    • K.S. Lal, Lal, K. S. (1994). Muslim slave system in medieval India. New Delhi: Aditya Prakashan. ch. 12.
  • Conditions became intolerable by the time of Shahjahan as attested to by Manucci and Manrique. Peasants were compelled to sell their women and children to meet the revenue demand. Manrique writes that "the peasants were carried off... to various markets and fairs (to be sold) with their poor unhappy wives behind them, carrying their small children all crying and lamenting to meet the revenue demand". Bernier too affirms that "the unfortunate peasants who were incapable of discharging the demand of their rapacious lords, were bereft of their children who were carried away as slaves."
    • Quoted in K.S. Lal, Muslim Slave System in medieval India. Reference to: Manrique, vol. II, p. 272 Manrique, Fr. Sebastian Travels of Frey Sebastian Manrique, trs. by Eckford Luard, 2 vols., London, 1927.; Bernier, p. 205. Bernier, Francois, Travels in the Mogul Empire (1656-1668), revised by V.A. Smith, Oxford, 1934.
  • Writing about the days of Sultan Muhammad bin Tughlaq (1325-51), Shihabuddin al-Umari writes: "The sultan never ceases to show the greatest zeal in making war upon the infidels... Every day thousands of slaves are sold at a very low price, so great is the number of prisoners .... (that) the value at Delhi of a young slave girl, for domestic service, does not exceed eight tankahs.
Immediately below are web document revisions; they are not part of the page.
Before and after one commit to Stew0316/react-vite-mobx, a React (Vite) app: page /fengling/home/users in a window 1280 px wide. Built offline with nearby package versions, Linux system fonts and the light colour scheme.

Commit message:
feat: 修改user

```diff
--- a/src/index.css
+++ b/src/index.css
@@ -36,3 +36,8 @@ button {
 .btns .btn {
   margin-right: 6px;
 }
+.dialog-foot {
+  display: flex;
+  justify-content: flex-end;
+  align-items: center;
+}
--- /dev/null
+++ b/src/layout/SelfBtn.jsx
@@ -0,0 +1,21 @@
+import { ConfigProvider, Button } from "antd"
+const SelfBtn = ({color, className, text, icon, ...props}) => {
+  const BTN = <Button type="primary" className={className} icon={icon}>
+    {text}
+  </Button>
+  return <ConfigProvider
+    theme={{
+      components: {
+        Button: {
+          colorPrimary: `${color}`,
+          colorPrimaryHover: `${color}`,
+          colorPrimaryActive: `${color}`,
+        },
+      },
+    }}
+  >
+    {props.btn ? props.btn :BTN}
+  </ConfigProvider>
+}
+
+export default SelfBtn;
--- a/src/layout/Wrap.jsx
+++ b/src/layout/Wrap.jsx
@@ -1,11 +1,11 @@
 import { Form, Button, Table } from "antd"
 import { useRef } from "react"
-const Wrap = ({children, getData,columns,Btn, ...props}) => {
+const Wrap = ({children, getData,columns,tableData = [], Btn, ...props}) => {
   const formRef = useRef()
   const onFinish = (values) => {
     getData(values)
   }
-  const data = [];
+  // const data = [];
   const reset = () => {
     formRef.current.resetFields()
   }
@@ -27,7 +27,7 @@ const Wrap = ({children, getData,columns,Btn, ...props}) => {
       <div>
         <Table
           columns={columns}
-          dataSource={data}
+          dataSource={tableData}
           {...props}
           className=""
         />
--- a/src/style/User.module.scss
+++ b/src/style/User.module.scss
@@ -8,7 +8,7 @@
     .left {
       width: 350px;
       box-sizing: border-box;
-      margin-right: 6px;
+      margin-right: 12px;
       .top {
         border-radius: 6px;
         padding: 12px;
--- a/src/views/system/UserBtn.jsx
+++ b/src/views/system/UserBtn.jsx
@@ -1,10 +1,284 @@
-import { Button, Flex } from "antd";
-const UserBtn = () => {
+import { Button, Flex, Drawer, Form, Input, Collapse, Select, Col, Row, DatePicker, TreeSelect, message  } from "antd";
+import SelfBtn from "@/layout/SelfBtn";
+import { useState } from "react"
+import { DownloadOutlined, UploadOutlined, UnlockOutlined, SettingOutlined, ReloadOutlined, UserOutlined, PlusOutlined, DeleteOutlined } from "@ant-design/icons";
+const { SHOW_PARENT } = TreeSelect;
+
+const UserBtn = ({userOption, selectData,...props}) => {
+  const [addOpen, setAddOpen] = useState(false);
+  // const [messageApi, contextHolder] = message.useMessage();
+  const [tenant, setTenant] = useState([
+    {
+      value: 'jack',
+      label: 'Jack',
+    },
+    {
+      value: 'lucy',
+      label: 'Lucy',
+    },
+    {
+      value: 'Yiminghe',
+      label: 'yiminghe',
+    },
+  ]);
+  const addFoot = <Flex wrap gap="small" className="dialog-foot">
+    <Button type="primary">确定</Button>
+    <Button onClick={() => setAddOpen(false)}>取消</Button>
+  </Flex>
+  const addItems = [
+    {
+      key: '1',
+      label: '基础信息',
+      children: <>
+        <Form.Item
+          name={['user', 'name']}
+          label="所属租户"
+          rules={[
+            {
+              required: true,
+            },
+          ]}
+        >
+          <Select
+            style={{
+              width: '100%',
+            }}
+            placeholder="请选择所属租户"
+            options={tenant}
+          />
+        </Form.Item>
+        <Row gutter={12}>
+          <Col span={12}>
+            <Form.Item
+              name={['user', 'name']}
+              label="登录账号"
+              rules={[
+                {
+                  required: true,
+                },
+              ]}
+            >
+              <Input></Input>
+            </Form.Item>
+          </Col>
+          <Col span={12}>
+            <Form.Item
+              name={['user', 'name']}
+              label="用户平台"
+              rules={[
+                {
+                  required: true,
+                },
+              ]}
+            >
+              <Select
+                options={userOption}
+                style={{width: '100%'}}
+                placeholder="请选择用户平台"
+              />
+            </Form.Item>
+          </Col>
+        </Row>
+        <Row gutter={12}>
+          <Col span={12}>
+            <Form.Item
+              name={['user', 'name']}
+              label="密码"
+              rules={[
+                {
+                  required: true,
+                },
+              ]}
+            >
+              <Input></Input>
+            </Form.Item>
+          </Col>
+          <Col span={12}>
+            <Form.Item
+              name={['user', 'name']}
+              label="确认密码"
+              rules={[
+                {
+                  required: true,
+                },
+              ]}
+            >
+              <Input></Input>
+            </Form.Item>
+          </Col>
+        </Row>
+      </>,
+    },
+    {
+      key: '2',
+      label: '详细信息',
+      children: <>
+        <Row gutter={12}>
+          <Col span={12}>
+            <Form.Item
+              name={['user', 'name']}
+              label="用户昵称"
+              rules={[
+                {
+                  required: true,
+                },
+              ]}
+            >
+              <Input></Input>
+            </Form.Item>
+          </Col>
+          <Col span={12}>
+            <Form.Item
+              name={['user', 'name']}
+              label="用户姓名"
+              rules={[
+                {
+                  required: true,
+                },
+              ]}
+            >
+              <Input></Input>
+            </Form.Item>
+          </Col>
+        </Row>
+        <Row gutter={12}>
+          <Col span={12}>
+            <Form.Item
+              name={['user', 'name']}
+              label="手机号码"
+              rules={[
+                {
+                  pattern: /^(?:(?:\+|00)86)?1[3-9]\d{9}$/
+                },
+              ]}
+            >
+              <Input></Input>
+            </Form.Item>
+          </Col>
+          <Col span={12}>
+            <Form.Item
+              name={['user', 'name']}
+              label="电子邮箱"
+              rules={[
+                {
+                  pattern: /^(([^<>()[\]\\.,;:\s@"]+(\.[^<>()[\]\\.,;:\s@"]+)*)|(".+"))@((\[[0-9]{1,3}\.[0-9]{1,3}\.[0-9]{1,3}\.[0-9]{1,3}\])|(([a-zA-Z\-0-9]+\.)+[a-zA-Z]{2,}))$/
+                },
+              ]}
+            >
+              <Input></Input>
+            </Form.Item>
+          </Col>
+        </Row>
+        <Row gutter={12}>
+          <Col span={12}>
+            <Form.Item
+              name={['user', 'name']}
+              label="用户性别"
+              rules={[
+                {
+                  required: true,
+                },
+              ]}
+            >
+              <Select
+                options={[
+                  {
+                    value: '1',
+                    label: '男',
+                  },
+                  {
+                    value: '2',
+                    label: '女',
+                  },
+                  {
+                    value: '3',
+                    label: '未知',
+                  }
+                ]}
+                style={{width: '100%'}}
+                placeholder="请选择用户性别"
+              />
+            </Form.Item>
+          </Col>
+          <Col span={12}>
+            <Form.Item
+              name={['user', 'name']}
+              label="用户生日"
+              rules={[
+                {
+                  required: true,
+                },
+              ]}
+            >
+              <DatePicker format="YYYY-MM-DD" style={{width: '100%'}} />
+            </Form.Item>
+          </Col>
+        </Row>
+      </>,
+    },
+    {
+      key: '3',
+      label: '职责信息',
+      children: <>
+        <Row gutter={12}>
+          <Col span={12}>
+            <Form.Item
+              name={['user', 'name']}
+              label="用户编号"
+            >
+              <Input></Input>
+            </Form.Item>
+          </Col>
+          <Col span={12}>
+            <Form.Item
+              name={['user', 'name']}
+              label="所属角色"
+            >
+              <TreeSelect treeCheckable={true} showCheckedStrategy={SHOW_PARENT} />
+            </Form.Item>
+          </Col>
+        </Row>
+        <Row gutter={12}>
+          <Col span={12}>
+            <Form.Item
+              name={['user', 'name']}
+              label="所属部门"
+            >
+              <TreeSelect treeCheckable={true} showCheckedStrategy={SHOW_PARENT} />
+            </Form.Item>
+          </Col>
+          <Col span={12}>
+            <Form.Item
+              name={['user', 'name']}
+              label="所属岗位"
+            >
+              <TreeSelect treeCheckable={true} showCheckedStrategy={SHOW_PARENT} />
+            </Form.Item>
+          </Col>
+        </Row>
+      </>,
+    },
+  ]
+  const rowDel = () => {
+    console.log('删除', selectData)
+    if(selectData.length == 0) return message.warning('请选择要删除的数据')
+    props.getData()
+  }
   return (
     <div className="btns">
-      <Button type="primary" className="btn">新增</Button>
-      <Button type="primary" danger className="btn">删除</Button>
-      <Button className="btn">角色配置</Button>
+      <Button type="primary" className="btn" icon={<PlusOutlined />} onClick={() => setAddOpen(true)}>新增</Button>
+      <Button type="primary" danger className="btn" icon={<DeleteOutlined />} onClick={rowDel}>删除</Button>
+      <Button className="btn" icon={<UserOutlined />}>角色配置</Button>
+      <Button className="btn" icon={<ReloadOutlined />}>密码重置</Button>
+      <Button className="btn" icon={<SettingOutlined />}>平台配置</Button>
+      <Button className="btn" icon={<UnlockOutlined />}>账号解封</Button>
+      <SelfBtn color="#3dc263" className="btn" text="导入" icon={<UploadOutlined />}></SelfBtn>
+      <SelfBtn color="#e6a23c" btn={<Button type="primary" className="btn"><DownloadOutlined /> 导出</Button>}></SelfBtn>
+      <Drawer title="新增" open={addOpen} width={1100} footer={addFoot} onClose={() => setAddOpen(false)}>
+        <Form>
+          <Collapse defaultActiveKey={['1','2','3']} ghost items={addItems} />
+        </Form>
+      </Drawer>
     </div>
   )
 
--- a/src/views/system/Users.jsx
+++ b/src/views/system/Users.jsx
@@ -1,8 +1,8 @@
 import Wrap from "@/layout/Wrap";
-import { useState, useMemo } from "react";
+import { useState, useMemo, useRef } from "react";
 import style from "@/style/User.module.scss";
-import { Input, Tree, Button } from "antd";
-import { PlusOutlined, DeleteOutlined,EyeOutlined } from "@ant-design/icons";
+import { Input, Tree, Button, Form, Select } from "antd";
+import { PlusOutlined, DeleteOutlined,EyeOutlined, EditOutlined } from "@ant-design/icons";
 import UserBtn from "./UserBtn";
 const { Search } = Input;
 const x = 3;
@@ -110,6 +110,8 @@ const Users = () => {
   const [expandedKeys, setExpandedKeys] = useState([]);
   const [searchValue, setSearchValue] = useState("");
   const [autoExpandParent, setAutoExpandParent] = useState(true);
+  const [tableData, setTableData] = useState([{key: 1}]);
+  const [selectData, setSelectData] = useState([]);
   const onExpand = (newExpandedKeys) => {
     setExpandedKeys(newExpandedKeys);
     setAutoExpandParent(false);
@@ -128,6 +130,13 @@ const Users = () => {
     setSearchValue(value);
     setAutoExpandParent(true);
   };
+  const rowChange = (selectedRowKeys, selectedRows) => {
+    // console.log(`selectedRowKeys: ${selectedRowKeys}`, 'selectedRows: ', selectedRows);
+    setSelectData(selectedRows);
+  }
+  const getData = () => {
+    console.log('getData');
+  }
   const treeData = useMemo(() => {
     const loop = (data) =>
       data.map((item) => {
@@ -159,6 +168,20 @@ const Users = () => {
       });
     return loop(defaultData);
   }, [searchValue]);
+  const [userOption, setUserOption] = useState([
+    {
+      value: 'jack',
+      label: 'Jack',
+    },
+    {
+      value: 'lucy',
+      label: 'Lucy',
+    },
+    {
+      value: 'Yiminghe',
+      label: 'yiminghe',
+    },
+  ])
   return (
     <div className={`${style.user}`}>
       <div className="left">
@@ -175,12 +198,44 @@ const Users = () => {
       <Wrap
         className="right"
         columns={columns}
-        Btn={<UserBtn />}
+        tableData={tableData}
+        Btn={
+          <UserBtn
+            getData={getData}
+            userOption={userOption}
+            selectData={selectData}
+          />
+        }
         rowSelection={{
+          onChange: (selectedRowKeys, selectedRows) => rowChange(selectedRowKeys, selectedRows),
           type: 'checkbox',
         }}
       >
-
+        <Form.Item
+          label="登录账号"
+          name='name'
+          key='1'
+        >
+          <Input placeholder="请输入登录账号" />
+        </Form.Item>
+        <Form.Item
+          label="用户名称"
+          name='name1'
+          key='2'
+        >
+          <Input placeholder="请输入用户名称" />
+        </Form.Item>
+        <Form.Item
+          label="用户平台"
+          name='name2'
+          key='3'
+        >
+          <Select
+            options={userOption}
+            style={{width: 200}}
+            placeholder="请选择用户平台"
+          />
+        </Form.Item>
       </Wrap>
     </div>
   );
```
Those who are deemed fit to fill the parts of domestic and concubine sell for about fifteen tankahs. In other cities prices are still lower... " Probably it was so because Ibn Battutah while in Bengal says that a pretty kaniz (slave girl) could be had there for one gold dinar (or 10 silver tankahs). "I purchased at this price a very beautiful slave girl whose name was Ashura. A friend of mine also bought a young slave named Lulu for two gold coins." It is very difficult to establish a relationship between the prices of Delhi market and those of the provinces. Umari continues, "but still, in spite of low prices of slaves, 20000 tankahs, and even more, are paid for young Indian girls. I inquired the reason... and was told that these young girls are remarkable for their beauty, and the grace of their manners."
    • Masalik-ul-Absar, E.D. vol. III, pp. 580-81. (Shihabuddin al-Umri, Masalik-ul-Absar fi Mumalik-ul-Amar) Quoted from Lal, K. S. (1994). Muslim slave system in medieval India.
  • Arrian mentions with admiration that every Indian is free. With them, as with the Lacedemonians, he says, no native can be a slave; but unlike the Lacedemonians, they keep no other people in servitude.
    • The History of India, by Mountstuart Elphinstone (Ephinstone's India p. 239)